Those lease pre-commitments are likely to be secured this year, for buildings one can expect would then start being constructed in 2021.
Adelaide’s “new generation” A-grade buildings are essentially full – with little or no vacancy for contiguous space.
With that, face rents rose and incentives fell.
The CBD recorded a slight vacancy drop since July – from 14pc to 12.8pc.
CBRE senior director, Office Leasing, Andrew Bahr said there are still “a good number” of older generation A-grade buildings in the market with vacancy.
“Lease terms in those buildings are still equivalent to what they were 12 months ago, with incentives remaining at around 30-35pc.

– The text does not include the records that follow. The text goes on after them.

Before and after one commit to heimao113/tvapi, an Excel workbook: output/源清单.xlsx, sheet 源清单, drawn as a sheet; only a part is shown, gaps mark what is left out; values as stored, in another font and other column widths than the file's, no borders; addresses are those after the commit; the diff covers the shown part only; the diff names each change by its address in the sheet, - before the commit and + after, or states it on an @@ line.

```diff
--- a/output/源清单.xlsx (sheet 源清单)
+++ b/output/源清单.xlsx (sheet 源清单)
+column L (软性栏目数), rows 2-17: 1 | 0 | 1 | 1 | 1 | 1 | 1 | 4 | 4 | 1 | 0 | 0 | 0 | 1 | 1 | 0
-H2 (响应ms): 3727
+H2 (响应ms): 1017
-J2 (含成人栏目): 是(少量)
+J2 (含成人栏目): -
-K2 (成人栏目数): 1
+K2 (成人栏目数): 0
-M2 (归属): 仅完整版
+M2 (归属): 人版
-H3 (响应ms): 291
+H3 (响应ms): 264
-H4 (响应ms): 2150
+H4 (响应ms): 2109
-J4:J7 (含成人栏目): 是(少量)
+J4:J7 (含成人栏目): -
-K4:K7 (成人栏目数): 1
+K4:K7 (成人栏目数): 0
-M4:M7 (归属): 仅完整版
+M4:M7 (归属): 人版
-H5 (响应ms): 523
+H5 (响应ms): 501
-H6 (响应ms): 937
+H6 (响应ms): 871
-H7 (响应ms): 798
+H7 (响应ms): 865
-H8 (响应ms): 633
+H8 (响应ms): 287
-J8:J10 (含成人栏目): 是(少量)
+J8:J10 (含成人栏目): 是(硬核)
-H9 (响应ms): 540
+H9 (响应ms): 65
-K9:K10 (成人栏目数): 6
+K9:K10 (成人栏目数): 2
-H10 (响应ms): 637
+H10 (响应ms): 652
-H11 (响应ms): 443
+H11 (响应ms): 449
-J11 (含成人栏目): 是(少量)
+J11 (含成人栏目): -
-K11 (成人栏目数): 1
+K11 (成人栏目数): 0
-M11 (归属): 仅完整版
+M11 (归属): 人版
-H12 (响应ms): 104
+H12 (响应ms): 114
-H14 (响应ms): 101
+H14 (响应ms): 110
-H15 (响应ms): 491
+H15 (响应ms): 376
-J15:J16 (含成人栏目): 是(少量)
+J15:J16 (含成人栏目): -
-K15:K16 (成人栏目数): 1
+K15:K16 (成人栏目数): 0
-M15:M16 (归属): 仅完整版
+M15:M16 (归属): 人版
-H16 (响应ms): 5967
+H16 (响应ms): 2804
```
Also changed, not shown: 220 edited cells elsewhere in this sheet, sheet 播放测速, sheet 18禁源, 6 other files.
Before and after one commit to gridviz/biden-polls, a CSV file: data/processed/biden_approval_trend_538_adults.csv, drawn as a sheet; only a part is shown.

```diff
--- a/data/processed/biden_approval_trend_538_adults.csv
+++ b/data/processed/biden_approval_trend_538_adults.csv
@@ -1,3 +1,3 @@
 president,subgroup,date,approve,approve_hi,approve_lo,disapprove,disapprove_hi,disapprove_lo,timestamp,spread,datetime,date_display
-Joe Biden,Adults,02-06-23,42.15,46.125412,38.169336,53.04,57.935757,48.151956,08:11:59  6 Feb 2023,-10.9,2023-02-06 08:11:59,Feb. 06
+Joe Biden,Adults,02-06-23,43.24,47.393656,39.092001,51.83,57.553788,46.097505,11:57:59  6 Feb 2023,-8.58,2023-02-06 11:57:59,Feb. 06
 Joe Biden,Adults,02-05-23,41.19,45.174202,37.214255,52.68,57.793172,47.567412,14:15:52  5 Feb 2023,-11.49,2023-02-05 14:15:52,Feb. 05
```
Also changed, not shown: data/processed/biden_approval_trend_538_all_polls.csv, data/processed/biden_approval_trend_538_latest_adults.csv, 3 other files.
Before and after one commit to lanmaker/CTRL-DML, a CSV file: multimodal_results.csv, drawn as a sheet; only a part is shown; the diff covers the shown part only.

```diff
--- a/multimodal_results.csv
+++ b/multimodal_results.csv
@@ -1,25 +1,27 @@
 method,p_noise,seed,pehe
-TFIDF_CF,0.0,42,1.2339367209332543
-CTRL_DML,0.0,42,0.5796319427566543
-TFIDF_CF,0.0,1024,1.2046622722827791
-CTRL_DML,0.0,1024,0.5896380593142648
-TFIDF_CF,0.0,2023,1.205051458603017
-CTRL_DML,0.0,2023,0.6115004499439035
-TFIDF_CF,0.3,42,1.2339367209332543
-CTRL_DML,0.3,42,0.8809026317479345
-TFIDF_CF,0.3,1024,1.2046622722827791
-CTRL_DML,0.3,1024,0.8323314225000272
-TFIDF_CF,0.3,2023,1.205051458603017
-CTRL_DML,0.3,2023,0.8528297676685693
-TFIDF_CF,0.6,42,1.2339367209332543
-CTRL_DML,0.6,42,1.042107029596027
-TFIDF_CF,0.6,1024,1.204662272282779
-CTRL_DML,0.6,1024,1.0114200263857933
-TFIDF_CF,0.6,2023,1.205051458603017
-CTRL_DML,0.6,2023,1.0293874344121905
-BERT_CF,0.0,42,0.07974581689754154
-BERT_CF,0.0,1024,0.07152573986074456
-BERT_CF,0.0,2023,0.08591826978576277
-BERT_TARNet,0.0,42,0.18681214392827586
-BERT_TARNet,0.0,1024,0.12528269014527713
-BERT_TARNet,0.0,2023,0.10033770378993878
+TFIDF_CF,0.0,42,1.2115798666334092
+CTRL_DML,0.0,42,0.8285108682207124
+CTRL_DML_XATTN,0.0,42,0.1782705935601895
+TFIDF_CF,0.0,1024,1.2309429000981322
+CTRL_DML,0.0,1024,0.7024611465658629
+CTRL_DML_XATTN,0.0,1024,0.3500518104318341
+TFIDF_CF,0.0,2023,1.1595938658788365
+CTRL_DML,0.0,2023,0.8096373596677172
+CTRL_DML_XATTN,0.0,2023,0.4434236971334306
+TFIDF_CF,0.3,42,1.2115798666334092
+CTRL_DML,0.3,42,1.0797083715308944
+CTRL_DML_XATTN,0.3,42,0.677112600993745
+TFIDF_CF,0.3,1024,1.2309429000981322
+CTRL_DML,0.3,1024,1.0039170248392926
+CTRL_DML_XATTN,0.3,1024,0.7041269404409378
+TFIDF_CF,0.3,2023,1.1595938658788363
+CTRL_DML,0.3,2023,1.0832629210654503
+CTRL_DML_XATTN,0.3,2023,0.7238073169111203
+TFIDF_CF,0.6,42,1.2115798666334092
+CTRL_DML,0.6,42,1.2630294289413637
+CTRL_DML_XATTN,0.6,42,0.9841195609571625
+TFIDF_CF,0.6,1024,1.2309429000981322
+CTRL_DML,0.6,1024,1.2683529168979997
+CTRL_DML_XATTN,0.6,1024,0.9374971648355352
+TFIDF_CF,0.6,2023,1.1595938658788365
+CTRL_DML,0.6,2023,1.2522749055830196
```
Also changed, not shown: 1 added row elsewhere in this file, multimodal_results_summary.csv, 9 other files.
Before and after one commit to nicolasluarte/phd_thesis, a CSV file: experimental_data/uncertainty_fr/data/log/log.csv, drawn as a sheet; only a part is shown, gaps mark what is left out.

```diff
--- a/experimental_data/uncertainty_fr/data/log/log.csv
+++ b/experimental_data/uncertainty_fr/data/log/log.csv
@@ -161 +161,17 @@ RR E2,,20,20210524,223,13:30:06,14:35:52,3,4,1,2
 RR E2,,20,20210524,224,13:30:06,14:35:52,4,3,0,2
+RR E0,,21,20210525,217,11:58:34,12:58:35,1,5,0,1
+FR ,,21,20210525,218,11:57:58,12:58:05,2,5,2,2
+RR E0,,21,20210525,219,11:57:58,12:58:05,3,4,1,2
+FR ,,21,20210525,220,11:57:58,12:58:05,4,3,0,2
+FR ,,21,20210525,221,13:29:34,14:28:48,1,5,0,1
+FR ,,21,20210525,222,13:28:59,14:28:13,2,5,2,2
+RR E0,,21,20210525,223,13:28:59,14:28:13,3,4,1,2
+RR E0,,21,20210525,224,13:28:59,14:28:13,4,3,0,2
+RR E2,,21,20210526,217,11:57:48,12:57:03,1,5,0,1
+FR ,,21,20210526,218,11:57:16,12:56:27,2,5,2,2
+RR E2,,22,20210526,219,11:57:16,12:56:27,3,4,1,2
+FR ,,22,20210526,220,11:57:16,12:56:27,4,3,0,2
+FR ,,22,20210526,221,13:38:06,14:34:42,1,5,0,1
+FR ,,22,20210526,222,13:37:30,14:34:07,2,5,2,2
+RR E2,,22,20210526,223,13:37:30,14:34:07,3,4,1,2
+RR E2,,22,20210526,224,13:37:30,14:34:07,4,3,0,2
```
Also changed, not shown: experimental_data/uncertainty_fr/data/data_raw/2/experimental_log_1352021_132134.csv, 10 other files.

“However, with no new buildings mooted for development until 2023 at the earliest, aside from 108 Wakefield Street that is currently under construction, conditions are expected to continue to improve for landlords,” according to the executive.
“We’ve already had very good enquiry this year, with demand being even stronger than it was at the end of last year, which bodes well for 2020”.
The city’s two large development briefs are for the state government’s DPTI, for 25,000 sqm, and the federal government (30,000 sqm).
Decisions about these pre-commitments are expected within five months.
The projects should be completed by about 2023, Mr Bahr added.
“If they proceed, there’ll be 35,000- 40,000 sqm of backfill space physically entering the market when those departments relocate out of existing CBD buildings.
“While the market is tightening at present, and we’re experiencing good growth and demand, there’s no room for complacency and owners will need to focus on optimising their existing product and recommitting to their assets in order to stay competitive.
“Overall, though, it’s the best conditions we’ve had in the Adelaide market for a long time.
“It was a tenant market for a long time, but it’s certainly swung in favour of the landlords, and that will continue through 2020”.